Work to be completed
The answer must be a single number: how many lines in the entries below contain the word "block".

Source material

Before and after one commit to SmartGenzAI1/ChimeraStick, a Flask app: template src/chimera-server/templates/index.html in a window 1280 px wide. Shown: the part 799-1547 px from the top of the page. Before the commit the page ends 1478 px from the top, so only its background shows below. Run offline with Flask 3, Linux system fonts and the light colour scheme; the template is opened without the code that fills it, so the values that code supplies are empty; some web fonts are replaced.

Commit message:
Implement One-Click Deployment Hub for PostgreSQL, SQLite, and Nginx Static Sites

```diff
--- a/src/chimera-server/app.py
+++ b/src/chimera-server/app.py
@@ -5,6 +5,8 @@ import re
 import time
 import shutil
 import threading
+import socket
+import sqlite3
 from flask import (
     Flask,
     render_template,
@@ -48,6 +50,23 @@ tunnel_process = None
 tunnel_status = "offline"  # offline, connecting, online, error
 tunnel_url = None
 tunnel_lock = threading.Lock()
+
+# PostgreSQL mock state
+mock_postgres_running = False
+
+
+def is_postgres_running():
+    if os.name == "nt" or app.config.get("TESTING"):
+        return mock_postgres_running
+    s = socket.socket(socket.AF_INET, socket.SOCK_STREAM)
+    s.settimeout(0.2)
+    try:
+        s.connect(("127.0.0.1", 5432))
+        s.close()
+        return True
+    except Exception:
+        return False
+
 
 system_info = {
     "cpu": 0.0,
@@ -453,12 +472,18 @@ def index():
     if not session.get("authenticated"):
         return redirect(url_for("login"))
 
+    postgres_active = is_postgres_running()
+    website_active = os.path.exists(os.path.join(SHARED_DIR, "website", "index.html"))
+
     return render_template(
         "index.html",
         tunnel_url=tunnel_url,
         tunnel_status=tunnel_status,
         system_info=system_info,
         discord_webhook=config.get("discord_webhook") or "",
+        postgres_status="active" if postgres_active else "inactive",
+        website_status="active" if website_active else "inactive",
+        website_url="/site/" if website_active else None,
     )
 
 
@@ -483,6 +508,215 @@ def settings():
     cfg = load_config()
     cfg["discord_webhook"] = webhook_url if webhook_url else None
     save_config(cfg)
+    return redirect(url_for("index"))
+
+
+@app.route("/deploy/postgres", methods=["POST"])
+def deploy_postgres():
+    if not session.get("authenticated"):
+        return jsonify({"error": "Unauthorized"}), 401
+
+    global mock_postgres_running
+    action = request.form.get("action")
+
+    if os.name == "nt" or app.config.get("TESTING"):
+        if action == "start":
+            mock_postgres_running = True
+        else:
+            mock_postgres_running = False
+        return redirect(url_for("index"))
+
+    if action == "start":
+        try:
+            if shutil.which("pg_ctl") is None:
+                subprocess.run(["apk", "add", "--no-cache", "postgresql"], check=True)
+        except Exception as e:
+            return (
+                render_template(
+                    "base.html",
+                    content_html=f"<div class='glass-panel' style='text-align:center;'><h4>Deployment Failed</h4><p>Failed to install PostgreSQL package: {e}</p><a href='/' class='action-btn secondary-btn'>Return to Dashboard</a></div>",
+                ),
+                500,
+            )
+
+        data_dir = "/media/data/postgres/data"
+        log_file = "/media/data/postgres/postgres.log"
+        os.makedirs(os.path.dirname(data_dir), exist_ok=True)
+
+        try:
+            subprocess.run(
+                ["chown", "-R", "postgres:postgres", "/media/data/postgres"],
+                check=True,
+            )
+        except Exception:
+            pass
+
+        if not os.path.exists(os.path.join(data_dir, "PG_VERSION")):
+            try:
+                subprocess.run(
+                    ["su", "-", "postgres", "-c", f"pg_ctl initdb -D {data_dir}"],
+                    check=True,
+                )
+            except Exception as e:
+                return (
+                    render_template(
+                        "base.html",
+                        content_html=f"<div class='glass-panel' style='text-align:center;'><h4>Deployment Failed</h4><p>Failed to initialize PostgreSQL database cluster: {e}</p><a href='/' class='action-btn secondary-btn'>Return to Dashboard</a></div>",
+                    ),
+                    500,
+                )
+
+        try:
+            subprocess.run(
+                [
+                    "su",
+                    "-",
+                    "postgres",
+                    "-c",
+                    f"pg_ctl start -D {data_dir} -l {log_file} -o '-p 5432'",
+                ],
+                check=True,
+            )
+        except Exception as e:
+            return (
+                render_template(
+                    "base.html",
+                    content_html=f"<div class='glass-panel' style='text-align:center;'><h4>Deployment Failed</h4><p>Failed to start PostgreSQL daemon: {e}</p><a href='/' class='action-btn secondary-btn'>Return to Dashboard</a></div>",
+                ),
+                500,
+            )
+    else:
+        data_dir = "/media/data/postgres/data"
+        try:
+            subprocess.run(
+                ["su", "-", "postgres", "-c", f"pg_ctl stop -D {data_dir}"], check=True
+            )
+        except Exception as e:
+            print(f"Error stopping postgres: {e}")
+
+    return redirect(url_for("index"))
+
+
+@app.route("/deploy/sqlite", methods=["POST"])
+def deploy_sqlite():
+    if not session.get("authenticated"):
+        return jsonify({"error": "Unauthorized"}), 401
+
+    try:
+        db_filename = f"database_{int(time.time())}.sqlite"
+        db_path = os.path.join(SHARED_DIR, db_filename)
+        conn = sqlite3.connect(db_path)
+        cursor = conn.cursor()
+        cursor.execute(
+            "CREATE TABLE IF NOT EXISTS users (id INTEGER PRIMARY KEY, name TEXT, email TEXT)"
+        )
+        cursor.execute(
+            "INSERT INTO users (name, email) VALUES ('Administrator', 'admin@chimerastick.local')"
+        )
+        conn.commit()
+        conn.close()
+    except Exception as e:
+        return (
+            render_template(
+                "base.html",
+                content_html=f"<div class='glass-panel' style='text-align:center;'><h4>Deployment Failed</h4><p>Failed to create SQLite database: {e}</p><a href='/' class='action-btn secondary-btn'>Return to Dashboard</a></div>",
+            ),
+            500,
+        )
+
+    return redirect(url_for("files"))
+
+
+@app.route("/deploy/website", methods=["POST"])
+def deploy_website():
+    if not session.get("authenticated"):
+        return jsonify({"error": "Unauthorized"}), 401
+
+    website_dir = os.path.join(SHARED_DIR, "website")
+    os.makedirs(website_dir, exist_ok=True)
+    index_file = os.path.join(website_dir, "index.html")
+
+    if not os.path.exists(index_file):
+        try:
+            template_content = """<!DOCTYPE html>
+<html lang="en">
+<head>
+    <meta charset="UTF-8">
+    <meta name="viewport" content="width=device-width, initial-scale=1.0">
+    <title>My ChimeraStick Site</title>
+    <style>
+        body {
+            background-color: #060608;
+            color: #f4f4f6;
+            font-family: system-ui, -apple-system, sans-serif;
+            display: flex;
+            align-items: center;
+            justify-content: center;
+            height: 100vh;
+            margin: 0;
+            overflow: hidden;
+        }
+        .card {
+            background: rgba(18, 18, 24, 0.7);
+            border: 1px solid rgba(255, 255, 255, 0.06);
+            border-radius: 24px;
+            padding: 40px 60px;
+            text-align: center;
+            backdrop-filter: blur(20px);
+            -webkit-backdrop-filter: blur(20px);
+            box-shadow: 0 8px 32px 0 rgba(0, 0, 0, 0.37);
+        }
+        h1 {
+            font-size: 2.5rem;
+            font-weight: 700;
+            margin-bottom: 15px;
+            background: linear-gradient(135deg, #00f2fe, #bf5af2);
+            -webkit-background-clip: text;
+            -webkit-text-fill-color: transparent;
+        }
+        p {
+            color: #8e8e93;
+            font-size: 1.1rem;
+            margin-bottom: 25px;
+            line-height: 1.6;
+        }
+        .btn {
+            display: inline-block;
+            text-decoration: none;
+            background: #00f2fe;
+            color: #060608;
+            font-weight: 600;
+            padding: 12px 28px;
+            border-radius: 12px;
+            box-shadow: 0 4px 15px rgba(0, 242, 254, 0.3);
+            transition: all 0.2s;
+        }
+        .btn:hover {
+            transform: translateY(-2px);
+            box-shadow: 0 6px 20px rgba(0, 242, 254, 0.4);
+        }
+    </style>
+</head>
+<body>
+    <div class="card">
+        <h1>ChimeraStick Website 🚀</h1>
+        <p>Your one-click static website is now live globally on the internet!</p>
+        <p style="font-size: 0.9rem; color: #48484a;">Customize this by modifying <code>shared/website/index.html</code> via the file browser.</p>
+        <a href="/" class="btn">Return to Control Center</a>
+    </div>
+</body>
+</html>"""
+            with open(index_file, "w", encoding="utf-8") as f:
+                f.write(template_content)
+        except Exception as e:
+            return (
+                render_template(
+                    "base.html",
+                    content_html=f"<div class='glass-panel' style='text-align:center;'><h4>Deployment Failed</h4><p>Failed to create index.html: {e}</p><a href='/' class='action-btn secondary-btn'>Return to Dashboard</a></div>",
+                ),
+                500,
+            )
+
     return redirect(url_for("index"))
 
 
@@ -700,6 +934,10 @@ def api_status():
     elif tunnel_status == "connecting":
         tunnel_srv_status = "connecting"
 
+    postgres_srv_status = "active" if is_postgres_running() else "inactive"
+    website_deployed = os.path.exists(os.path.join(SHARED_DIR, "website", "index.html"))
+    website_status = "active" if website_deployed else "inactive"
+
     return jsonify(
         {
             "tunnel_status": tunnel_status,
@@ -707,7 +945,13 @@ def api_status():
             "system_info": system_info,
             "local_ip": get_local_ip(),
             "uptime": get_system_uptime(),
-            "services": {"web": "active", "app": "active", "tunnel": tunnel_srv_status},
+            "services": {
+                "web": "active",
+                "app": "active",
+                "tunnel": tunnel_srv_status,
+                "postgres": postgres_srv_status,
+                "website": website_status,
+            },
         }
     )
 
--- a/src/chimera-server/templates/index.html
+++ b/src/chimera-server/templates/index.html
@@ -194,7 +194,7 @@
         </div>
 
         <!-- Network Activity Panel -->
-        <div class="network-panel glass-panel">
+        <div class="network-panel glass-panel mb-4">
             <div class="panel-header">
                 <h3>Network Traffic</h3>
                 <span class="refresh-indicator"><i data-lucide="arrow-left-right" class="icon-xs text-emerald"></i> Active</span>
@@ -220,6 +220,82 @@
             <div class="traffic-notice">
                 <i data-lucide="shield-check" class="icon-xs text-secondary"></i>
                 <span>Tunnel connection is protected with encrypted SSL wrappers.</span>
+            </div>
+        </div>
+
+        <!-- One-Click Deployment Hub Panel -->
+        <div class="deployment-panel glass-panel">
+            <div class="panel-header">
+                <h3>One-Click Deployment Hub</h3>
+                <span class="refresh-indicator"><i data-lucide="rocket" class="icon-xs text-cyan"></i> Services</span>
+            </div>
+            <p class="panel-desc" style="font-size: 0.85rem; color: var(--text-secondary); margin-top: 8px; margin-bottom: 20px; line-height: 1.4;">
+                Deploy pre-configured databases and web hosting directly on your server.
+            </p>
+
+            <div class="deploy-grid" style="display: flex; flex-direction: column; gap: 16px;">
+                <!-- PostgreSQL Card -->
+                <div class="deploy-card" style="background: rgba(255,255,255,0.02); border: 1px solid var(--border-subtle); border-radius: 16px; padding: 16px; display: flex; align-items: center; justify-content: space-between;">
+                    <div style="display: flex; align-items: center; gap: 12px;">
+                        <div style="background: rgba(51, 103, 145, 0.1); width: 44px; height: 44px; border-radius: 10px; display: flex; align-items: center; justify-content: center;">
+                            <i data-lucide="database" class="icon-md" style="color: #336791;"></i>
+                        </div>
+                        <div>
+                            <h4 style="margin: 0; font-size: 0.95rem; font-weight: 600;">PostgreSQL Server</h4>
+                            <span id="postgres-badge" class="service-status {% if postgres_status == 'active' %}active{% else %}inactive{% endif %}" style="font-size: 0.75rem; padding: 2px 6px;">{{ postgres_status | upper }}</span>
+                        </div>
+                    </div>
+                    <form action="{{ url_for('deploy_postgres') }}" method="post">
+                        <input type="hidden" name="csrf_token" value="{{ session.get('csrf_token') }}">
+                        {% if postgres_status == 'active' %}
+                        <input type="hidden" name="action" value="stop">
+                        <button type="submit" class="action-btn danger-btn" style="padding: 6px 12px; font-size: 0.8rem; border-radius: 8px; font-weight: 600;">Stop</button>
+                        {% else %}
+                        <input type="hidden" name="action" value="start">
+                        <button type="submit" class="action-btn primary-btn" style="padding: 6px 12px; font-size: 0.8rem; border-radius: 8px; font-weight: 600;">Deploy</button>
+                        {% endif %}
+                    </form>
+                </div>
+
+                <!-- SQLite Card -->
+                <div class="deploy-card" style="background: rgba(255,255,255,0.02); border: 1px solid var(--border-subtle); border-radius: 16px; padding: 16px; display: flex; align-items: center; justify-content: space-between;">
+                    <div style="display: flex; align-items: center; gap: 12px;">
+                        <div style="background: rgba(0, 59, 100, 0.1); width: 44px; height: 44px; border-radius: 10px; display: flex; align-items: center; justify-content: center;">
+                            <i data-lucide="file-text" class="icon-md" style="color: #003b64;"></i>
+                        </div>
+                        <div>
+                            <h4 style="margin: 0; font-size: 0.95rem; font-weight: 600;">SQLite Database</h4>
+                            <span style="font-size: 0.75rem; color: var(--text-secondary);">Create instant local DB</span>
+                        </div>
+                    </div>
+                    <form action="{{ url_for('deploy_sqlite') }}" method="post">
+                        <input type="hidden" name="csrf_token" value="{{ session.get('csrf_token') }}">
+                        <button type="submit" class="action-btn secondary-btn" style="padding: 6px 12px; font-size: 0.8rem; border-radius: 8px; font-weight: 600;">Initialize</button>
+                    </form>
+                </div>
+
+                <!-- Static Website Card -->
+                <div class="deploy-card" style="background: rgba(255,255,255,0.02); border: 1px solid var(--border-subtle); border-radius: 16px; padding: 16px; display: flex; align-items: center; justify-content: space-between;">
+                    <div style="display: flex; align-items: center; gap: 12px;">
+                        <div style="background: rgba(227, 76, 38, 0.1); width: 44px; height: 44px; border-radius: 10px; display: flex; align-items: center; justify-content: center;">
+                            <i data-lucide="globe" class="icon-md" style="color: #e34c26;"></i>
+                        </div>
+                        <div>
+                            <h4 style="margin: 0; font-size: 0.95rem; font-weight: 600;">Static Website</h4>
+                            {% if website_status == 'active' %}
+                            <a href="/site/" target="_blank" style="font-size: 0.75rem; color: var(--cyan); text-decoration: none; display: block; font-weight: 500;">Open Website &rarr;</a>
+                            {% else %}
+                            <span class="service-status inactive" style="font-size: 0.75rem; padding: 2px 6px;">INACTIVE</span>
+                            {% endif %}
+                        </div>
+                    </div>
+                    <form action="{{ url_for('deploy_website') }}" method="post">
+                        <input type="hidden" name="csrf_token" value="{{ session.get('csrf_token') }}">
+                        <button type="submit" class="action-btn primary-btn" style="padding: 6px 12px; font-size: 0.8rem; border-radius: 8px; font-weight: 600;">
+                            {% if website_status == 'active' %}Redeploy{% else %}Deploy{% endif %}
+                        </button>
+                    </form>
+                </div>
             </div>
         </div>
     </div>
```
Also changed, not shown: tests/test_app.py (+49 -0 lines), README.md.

Answer to the exercise
2